### Records for this exercise ###
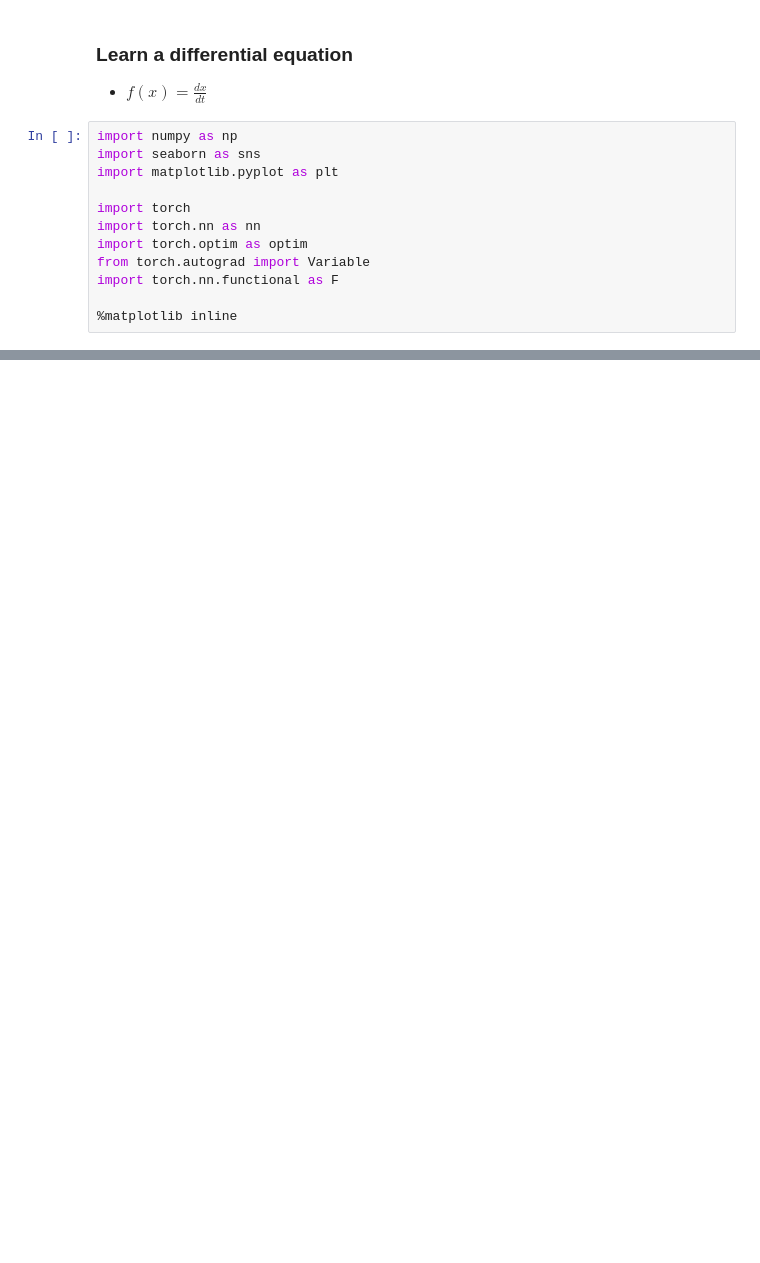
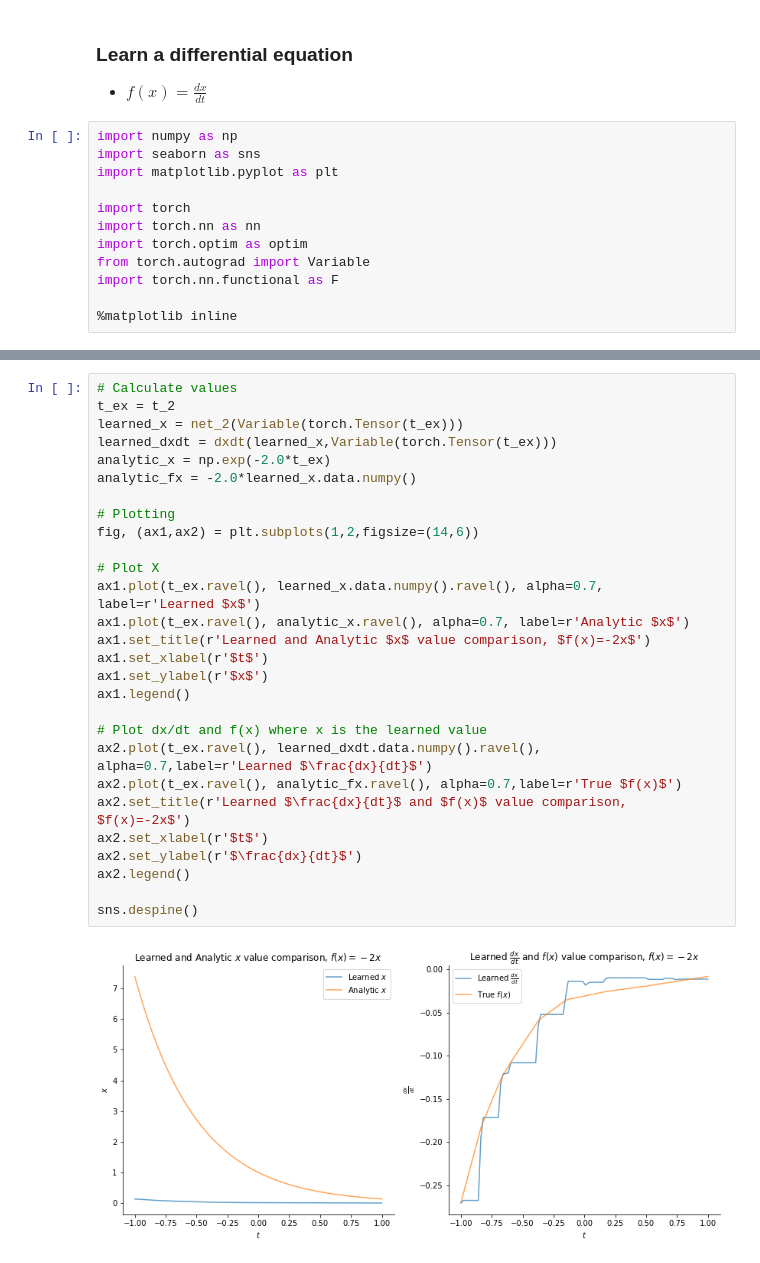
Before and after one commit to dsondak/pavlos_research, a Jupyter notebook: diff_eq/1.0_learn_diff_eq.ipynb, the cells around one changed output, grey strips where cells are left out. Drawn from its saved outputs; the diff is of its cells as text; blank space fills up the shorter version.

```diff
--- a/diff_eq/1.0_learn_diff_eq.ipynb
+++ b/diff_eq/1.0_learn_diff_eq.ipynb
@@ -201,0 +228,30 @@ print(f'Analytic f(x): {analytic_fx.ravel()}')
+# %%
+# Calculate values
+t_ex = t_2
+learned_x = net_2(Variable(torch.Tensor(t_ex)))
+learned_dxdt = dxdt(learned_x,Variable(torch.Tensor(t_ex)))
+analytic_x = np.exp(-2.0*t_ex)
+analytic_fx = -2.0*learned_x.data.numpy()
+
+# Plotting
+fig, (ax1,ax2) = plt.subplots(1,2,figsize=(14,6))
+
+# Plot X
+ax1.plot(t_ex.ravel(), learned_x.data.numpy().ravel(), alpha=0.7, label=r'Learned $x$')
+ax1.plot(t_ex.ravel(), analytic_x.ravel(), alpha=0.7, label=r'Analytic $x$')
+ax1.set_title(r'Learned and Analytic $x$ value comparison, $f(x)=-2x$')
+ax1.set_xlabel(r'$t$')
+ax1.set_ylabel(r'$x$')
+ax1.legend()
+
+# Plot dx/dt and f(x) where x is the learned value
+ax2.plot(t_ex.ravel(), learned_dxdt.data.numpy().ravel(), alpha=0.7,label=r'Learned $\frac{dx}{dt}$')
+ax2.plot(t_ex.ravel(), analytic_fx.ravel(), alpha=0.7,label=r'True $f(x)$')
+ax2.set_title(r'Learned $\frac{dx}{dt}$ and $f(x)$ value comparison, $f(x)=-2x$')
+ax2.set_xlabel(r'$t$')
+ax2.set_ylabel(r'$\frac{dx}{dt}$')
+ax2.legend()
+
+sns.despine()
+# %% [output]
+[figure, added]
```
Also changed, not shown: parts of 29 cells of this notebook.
###
→ **About this exercise**
Only lines with the word "output" belong in the answer; copy each of them from the material above.

→ **Result**
Before and after one commit to dsondak/pavlos_research, a Jupyter notebook: diff_eq/1.0_learn_diff_eq.ipynb, the cells around one changed output, grey strips where cells are left out. Drawn from its saved outputs; the diff is of its cells as text; blank space fills up the shorter version.
+# %% [output]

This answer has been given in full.